Detected change data
+---+

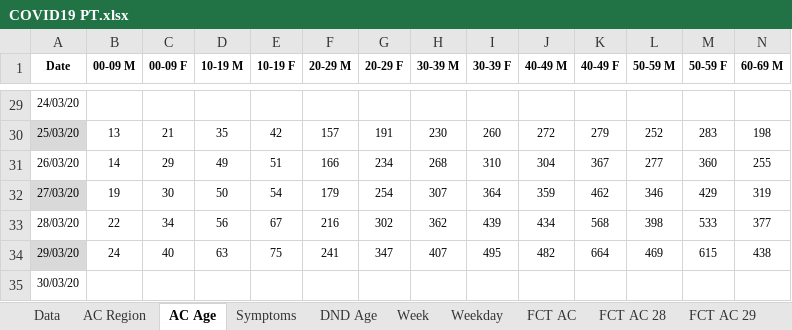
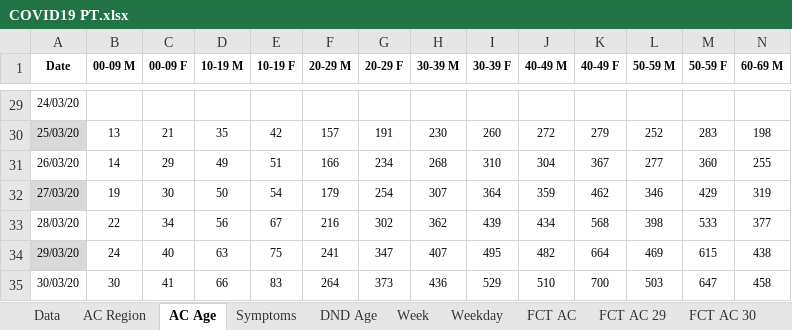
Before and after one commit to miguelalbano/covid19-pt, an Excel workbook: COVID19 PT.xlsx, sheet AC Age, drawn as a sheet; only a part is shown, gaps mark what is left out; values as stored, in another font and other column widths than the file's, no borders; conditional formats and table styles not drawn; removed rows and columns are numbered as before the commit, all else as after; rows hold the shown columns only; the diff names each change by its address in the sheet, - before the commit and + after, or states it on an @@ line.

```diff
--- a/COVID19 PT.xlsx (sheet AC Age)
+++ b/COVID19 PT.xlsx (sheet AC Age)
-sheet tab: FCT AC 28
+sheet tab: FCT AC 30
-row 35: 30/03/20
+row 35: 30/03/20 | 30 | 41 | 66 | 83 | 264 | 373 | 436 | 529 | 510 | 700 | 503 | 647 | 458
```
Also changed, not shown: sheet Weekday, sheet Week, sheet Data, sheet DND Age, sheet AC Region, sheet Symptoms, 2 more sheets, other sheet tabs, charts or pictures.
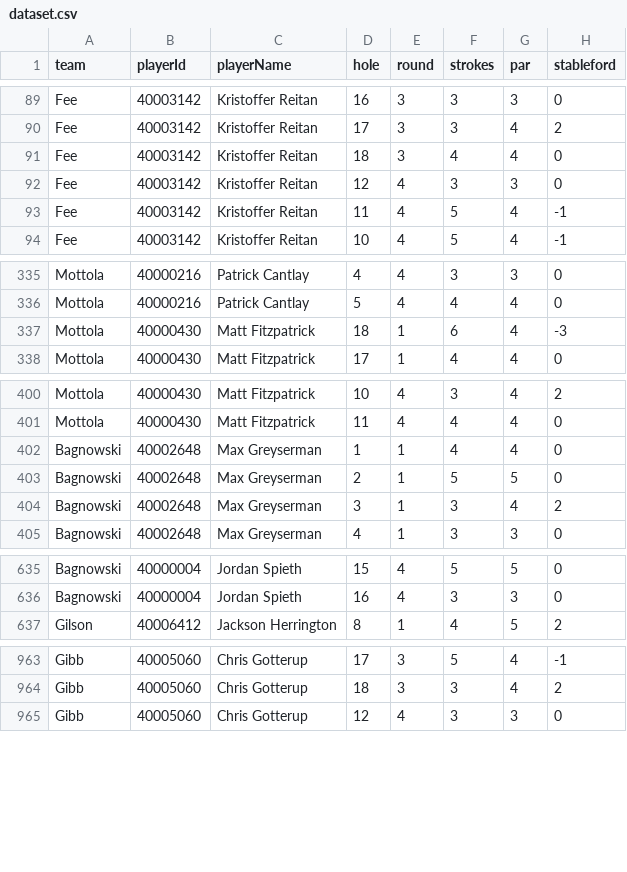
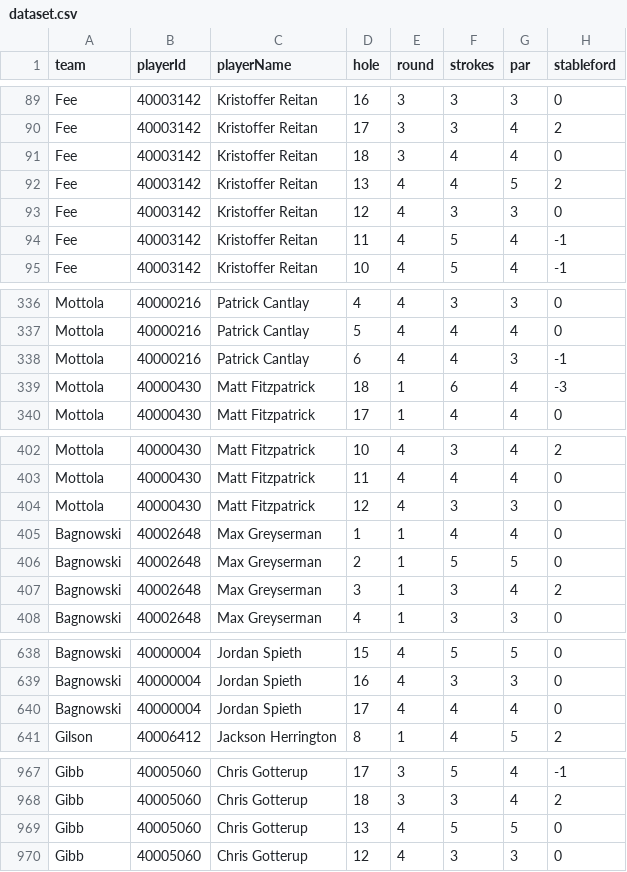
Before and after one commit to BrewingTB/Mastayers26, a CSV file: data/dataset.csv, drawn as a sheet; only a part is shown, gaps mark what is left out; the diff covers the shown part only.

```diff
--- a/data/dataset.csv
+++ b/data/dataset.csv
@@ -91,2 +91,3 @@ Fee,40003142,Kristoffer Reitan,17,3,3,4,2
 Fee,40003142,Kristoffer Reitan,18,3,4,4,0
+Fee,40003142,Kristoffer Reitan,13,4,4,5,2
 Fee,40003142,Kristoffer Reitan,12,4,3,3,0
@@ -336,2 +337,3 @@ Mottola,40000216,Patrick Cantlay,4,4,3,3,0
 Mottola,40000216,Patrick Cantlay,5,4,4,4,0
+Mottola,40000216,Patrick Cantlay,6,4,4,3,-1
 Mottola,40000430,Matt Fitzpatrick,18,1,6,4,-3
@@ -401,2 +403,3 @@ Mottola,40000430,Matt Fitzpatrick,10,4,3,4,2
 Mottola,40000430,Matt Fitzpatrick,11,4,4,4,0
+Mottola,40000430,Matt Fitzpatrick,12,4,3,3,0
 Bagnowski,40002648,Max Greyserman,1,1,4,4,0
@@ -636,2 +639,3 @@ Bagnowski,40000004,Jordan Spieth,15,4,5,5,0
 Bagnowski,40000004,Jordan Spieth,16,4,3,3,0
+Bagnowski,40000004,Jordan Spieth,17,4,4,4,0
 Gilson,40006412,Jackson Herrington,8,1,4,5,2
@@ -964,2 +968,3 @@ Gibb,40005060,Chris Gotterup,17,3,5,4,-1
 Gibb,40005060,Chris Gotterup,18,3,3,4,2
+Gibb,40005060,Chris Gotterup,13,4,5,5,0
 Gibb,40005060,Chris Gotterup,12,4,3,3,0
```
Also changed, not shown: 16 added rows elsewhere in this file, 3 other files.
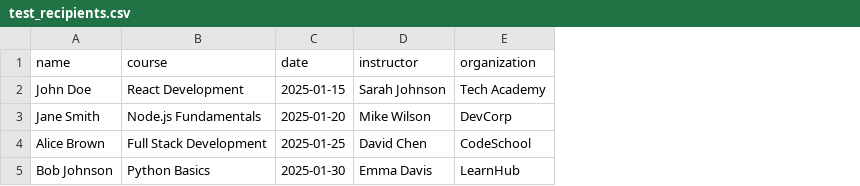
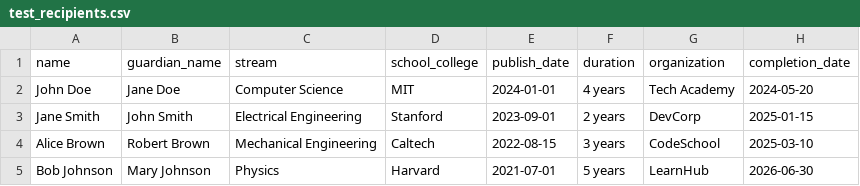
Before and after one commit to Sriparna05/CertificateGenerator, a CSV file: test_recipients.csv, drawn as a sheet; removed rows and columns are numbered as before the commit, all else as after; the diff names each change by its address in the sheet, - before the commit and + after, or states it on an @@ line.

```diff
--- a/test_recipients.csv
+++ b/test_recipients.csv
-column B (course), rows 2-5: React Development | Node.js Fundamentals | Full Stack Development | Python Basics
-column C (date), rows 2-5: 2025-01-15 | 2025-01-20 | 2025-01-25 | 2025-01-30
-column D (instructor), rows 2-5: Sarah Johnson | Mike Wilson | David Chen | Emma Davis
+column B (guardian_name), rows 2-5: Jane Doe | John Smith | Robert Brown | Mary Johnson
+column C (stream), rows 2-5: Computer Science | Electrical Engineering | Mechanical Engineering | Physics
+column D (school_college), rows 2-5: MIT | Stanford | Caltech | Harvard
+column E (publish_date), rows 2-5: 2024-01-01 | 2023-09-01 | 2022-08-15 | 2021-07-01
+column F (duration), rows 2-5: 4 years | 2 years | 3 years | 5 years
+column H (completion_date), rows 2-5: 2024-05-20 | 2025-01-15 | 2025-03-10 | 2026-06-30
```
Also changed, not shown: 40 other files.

+---+

→ **About this task**: Line tally for "sheet": say how many lines of the records above contain it, and give nothing but the number.

→ **Reply**: 8